***** The input

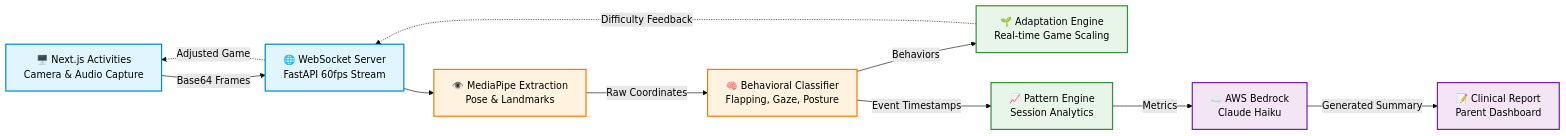
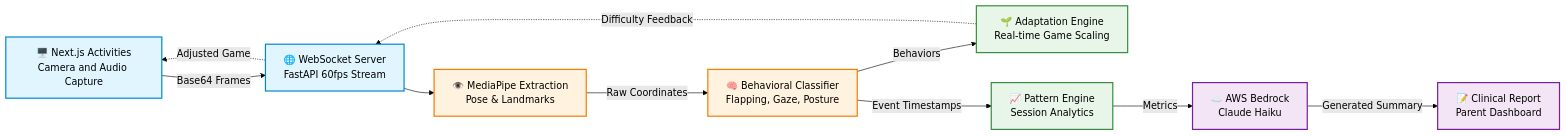
One commit to jaya0807/Snowie changed the diagram in docs/AI_WORKFLOW.md. Above: the diagram before and after it, drawn with Mermaid (forest theme).

Commit message:
docs: fix mermaid parse error

````diff
--- a/docs/AI_WORKFLOW.md
+++ b/docs/AI_WORKFLOW.md
@@ -36,31 +36,31 @@
 ```mermaid
 graph LR
     classDef frontend fill:#e1f5fe,stroke:#0288d1,stroke-width:2px;
     classDef ai fill:#fff3e0,stroke:#f57c00,stroke-width:2px;
     classDef logic fill:#e8f5e9,stroke:#388e3c,stroke-width:2px;
     classDef cloud fill:#f3e5f5,stroke:#7b1fa2,stroke-width:2px;
 
-    UI[🖥️ Next.js Activities<br>Camera & Audio Capture]:::frontend
+    UI[🖥️ Next.js Activities<br>Camera and Audio Capture]:::frontend
     WS[🌐 WebSocket Server<br>FastAPI 60fps Stream]:::frontend
     
     MP[👁️ MediaPipe Extraction<br>Pose & Landmarks]:::ai
     Beh[🧠 Behavioral Classifier<br>Flapping, Gaze, Posture]:::ai
     
     Adapt[🌱 Adaptation Engine<br>Real-time Game Scaling]:::logic
     Pat[📈 Pattern Engine<br>Session Analytics]:::logic
     
     LLM[☁️ AWS Bedrock<br>Claude Haiku]:::cloud
     Rep[📝 Clinical Report<br>Parent Dashboard]:::cloud
 
     UI -->|"Base64 Frames"| WS
     WS --> MP
     MP -->|"Raw Coordinates"| Beh
     
     Beh -->|"Behaviors"| Adapt
     Adapt -.->|"Difficulty Feedback"| WS
     WS -.->|"Adjusted Game"| UI
     
     Beh -->|"Event Timestamps"| Pat
     Pat -->|"Metrics"| LLM
     LLM -->|"Generated Summary"| Rep
 ```
````
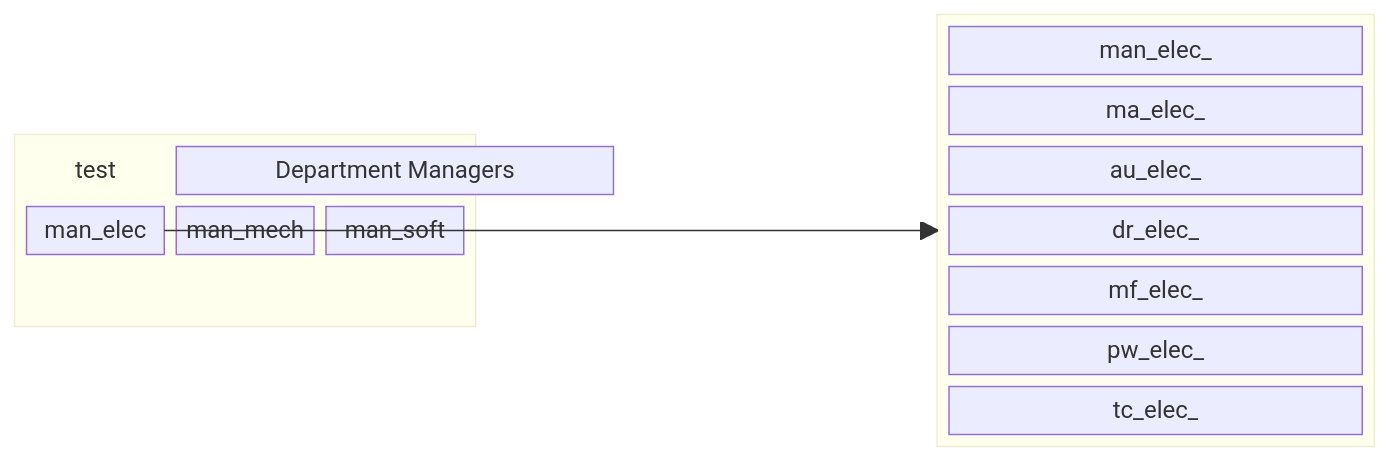
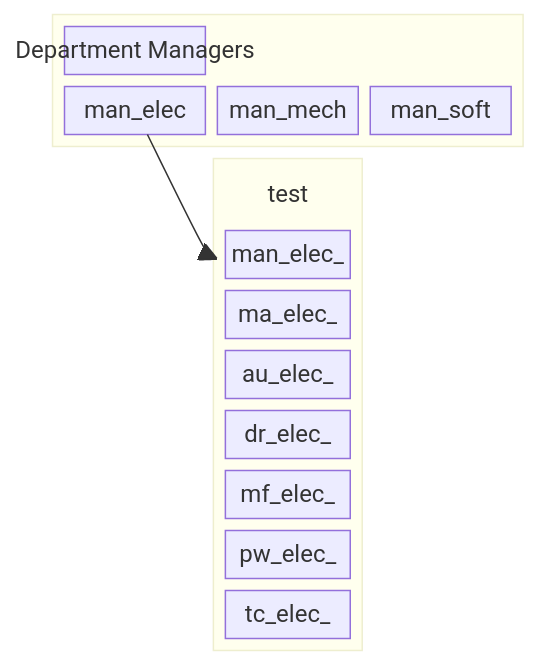
The diagram in README.md (FooGiGo-Org/.github), drawn with Mermaid before and after one commit.

Commit message:
Fix block:test syntax in README.md

````diff
--- a/README.md
+++ b/README.md
@@ -1,28 +1,27 @@
 ```mermaid
 ---
 title: SCRB Matrix Organization
 ---
 block
     columns 3
-    block:test
+    block:test:3
         columns 3
-        uct("Department Managers")
         man["Department Managers"]:3
         man_elec man_mech man_soft
     end
     space
     block:meme:1
         columns 1
         uct("test")
         man_elec_
         ma_elec_
         au_elec_
         dr_elec_
         mf_elec_
         pw_elec_
         tc_elec_
     end
     man_elec --> meme
 class uct BT
 classDef BT stroke:transparent,fill:transparent
 ```
````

**********

Task: Print each record exactly as it stands, skipping the pictures.

Task response:
One commit to jaya0807/Snowie changed the diagram in docs/AI_WORKFLOW.md. Above: the diagram before and after it, drawn with Mermaid (forest theme).

Commit message:
docs: fix mermaid parse error

````diff
--- a/docs/AI_WORKFLOW.md
+++ b/docs/AI_WORKFLOW.md
@@ -36,31 +36,31 @@
 ```mermaid
 graph LR
     classDef frontend fill:#e1f5fe,stroke:#0288d1,stroke-width:2px;
     classDef ai fill:#fff3e0,stroke:#f57c00,stroke-width:2px;
     classDef logic fill:#e8f5e9,stroke:#388e3c,stroke-width:2px;
     classDef cloud fill:#f3e5f5,stroke:#7b1fa2,stroke-width:2px;
 
-    UI[🖥️ Next.js Activities<br>Camera & Audio Capture]:::frontend
+    UI[🖥️ Next.js Activities<br>Camera and Audio Capture]:::frontend
     WS[🌐 WebSocket Server<br>FastAPI 60fps Stream]:::frontend
     
     MP[👁️ MediaPipe Extraction<br>Pose & Landmarks]:::ai
     Beh[🧠 Behavioral Classifier<br>Flapping, Gaze, Posture]:::ai
     
     Adapt[🌱 Adaptation Engine<br>Real-time Game Scaling]:::logic
     Pat[📈 Pattern Engine<br>Session Analytics]:::logic
     
     LLM[☁️ AWS Bedrock<br>Claude Haiku]:::cloud
     Rep[📝 Clinical Report<br>Parent Dashboard]:::cloud
 
     UI -->|"Base64 Frames"| WS
     WS --> MP
     MP -->|"Raw Coordinates"| Beh
     
     Beh -->|"Behaviors"| Adapt
     Adapt -.->|"Difficulty Feedback"| WS
     WS -.->|"Adjusted Game"| UI
     
     Beh -->|"Event Timestamps"| Pat
     Pat -->|"Metrics"| LLM
     LLM -->|"Generated Summary"| Rep
 ```
````
The diagram in README.md (FooGiGo-Org/.github), drawn with Mermaid before and after one commit.

Commit message:
Fix block:test syntax in README.md

````diff
--- a/README.md
+++ b/README.md
@@ -1,28 +1,27 @@
 ```mermaid
 ---
 title: SCRB Matrix Organization
 ---
 block
     columns 3
-    block:test
+    block:test:3
         columns 3
-        uct("Department Managers")
         man["Department Managers"]:3
         man_elec man_mech man_soft
     end
     space
     block:meme:1
         columns 1
         uct("test")
         man_elec_
         ma_elec_
         au_elec_
         dr_elec_
         mf_elec_
         pw_elec_
         tc_elec_
     end
     man_elec --> meme
 class uct BT
 classDef BT stroke:transparent,fill:transparent
 ```
````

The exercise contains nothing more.